High fidelity prototypes or low fidelity prototypes, that is the question. For quite a while, I’ve been an advocate for low-fidelity prototypes.
The best arguments in favor of low fi are:
- Fast to build
- No technical or design ability required
- Prevent tunnel vision — don’t distract the end user with visuals
- Get good feedback fast
I still think these are pretty good arguments. Especially very early in the brainstorming phase, or in the validation phase (I think you asked me to build something like this). Low fi works well for that broad-strokes, big picture functionality.
But the more I’ve used prototyping and ProtoShare, the more I’ve found that I move from low fidelity to high fidelity much more quickly, and that it pays off with huge benefits.
The reason high fidelity works so well can be summed up with one word: Engagement. No matter who your stakeholder – executive, end user, developer, UX pro – higher fidelity prototypes grab and hold you users attention much more effectively than low fidelity.
This engagement leads to discovery of more complex and subtle issues and conflicts during the design process, and allows you to iterate quickly on issues that might otherwise not come up until very late in the process, requiring significant rework.
The only drawback of high-fidelity prototypes is time. You want to iterate rapidly, and the prototype is not the product. Higher fidelity will take a bit longer. But it doesn’t have to be slow. We’ve spent a lot of time with ProtoShare trying to make high-fidelity prototypes fast.

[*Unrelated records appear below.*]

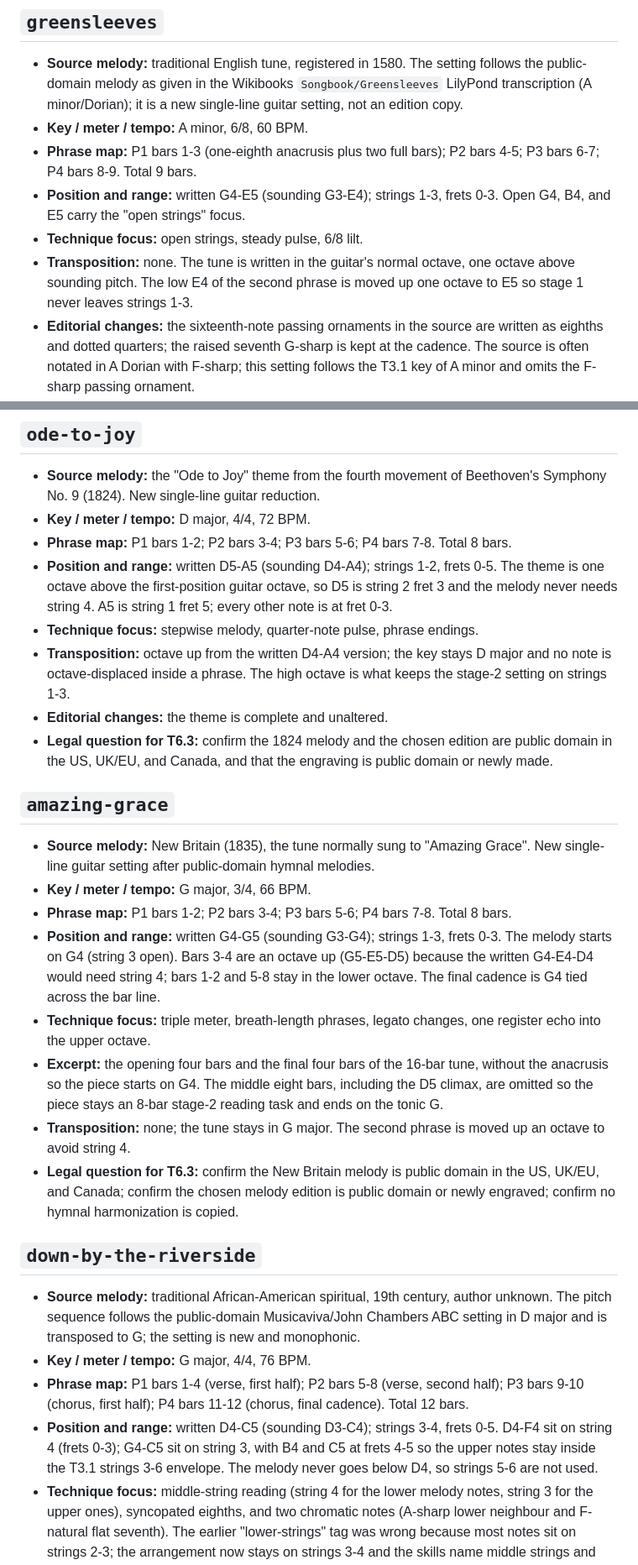
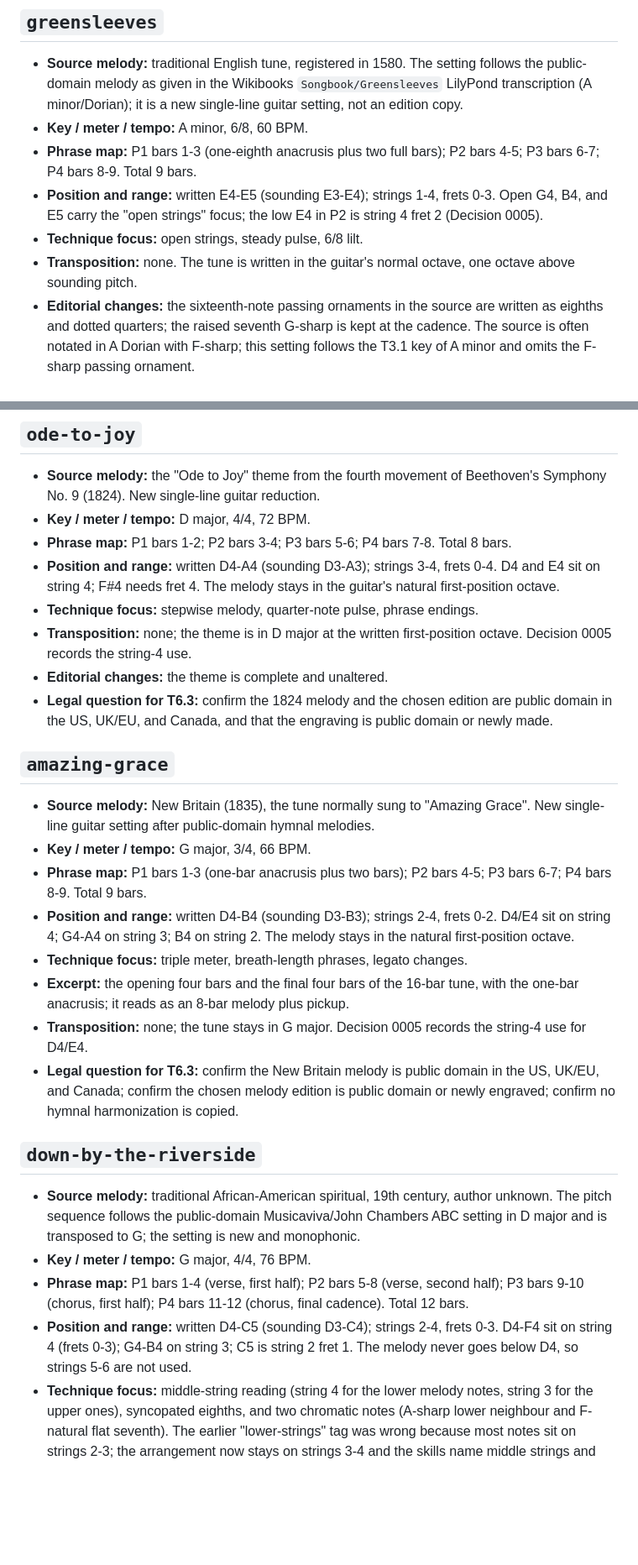
Before and after one commit to morekaccino/hear-me-out, a Markdown page: docs/FOUNDATION_ARRANGEMENTS.md, 2 parts joined by grey strips. Shown at 84% size. Drawn GitHub-style; blank space fills up the shorter version.

Commit message:
docs: align Foundation per-piece ranges with the recorded envelopes (T3.3)

```diff
--- a/docs/FOUNDATION_ARRANGEMENTS.md
+++ b/docs/FOUNDATION_ARRANGEMENTS.md
@@ -75,12 +75,12 @@ string restriction. The monophonic and first-position rules are unchanged.
 - **Key / meter / tempo:** A minor, 6/8, 60 BPM.
 - **Phrase map:** P1 bars 1-3 (one-eighth anacrusis plus two full bars);
   P2 bars 4-5; P3 bars 6-7; P4 bars 8-9. Total 9 bars.
-- **Position and range:** written G4-E5 (sounding G3-E4); strings 1-3, frets
-  0-3. Open G4, B4, and E5 carry the "open strings" focus.
+- **Position and range:** written E4-E5 (sounding E3-E4); strings 1-4, frets
+  0-3. Open G4, B4, and E5 carry the "open strings" focus; the low E4 in P2 is
+  string 4 fret 2 (Decision 0005).
 - **Technique focus:** open strings, steady pulse, 6/8 lilt.
 - **Transposition:** none. The tune is written in the guitar's normal octave,
-  one octave above sounding pitch. The low E4 of the second phrase is moved up
-  one octave to E5 so stage 1 never leaves strings 1-3.
+  one octave above sounding pitch.
 - **Editorial changes:** the sixteenth-note passing ornaments in the source are
   written as eighths and dotted quarters; the raised seventh G-sharp is kept at
   the cadence. The source is often notated in A Dorian with F-sharp; this
@@ -97,14 +97,12 @@ string restriction. The monophonic and first-position rules are unchanged.
 - **Key / meter / tempo:** D major, 4/4, 72 BPM.
 - **Phrase map:** P1 bars 1-2; P2 bars 3-4; P3 bars 5-6; P4 bars 7-8. Total
   8 bars.
-- **Position and range:** written D5-A5 (sounding D4-A4); strings 1-2, frets
-  0-5. The theme is one octave above the first-position guitar octave, so D5 is
-  string 2 fret 3 and the melody never needs string 4. A5 is string 1 fret 5;
-  every other note is at fret 0-3.
+- **Position and range:** written D4-A4 (sounding D3-A3); strings 3-4, frets
+  0-4. D4 and E4 sit on string 4; F#4 needs fret 4. The melody stays in the
+  guitar's natural first-position octave.
 - **Technique focus:** stepwise melody, quarter-note pulse, phrase endings.
-- **Transposition:** octave up from the written D4-A4 version; the key stays D
-  major and no note is octave-displaced inside a phrase. The high octave is
-  what keeps the stage-2 setting on strings 1-3.
+- **Transposition:** none; the theme is in D major at the written first-position
+  octave. Decision 0005 records the string-4 use.
 - **Editorial changes:** the theme is complete and unaltered.
 - **Legal question for T6.3:** confirm the 1824 melody and the chosen edition
   are public domain in the US, UK/EU, and Canada, and that the engraving is
@@ -115,21 +113,16 @@ string restriction. The monophonic and first-position rules are unchanged.
 - **Source melody:** New Britain (1835), the tune normally sung to "Amazing
   Grace". New single-line guitar setting after public-domain hymnal melodies.
 - **Key / meter / tempo:** G major, 3/4, 66 BPM.
-- **Phrase map:** P1 bars 1-2; P2 bars 3-4; P3 bars 5-6; P4 bars 7-8. Total
-  8 bars.
-- **Position and range:** written G4-G5 (sounding G3-G4); strings 1-3, frets
-  0-3. The melody starts on G4 (string 3 open). Bars 3-4 are an octave up
-  (G5-E5-D5) because the written G4-E4-D4 would need string 4; bars 1-2 and
-  5-8 stay in the lower octave. The final cadence is G4 tied across the bar
-  line.
-- **Technique focus:** triple meter, breath-length phrases, legato changes, one
-  register echo into the upper octave.
+- **Phrase map:** P1 bars 1-3 (one-bar anacrusis plus two bars); P2 bars 4-5;
+  P3 bars 6-7; P4 bars 8-9. Total 9 bars.
+- **Position and range:** written D4-B4 (sounding D3-B3); strings 2-4, frets
+  0-2. D4/E4 sit on string 4; G4-A4 on string 3; B4 on string 2. The melody
+  stays in the natural first-position octave.
+- **Technique focus:** triple meter, breath-length phrases, legato changes.
 - **Excerpt:** the opening four bars and the final four bars of the 16-bar
-  tune, without the anacrusis so the piece starts on G4. The middle eight bars,
-  including the D5 climax, are omitted so the piece stays an 8-bar stage-2
-  reading task and ends on the tonic G.
-- **Transposition:** none; the tune stays in G major. The second phrase is
-  moved up an octave to avoid string 4.
+  tune, with the one-bar anacrusis; it reads as an 8-bar melody plus pickup.
+- **Transposition:** none; the tune stays in G major. Decision 0005 records the
+  string-4 use for D4/E4.
 - **Legal question for T6.3:** confirm the New Britain melody is public domain
   in the US, UK/EU, and Canada; confirm the chosen melody edition is public
   domain or newly engraved; confirm no hymnal harmonization is copied.
@@ -144,10 +137,9 @@ string restriction. The monophonic and first-position rules are unchanged.
 - **Phrase map:** P1 bars 1-4 (verse, first half); P2 bars 5-8 (verse, second
   half); P3 bars 9-10 (chorus, first half); P4 bars 11-12 (chorus, final
   cadence). Total 12 bars.
-- **Position and range:** written D4-C5 (sounding D3-C4); strings 3-4, frets
-  0-5. D4-F4 sit on string 4 (frets 0-3); G4-C5 sit on string 3, with B4 and C5
-  at frets 4-5 so the upper notes stay inside the T3.1 strings 3-6 envelope.
-  The melody never goes below D4, so strings 5-6 are not used.
+- **Position and range:** written D4-C5 (sounding D3-C4); strings 2-4, frets
+  0-3. D4-F4 sit on string 4 (frets 0-3); G4-B4 on string 3; C5 is string 2
+  fret 1. The melody never goes below D4, so strings 5-6 are not used.
 - **Technique focus:** middle-string reading (string 4 for the lower melody
   notes, string 3 for the upper ones), syncopated eighths, and two chromatic
   notes (A-sharp lower neighbour and F-natural flat seventh). The earlier
```
Also changed, not shown: other parts of docs/FOUNDATION_ARRANGEMENTS.md (+1 -1 lines).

We’ve said for a long time ‘prototype as much as you need to get your point across’ and I still believe this. More and more, I’m finding that high-fidelity gets my point across much more effectively, and without much more effort.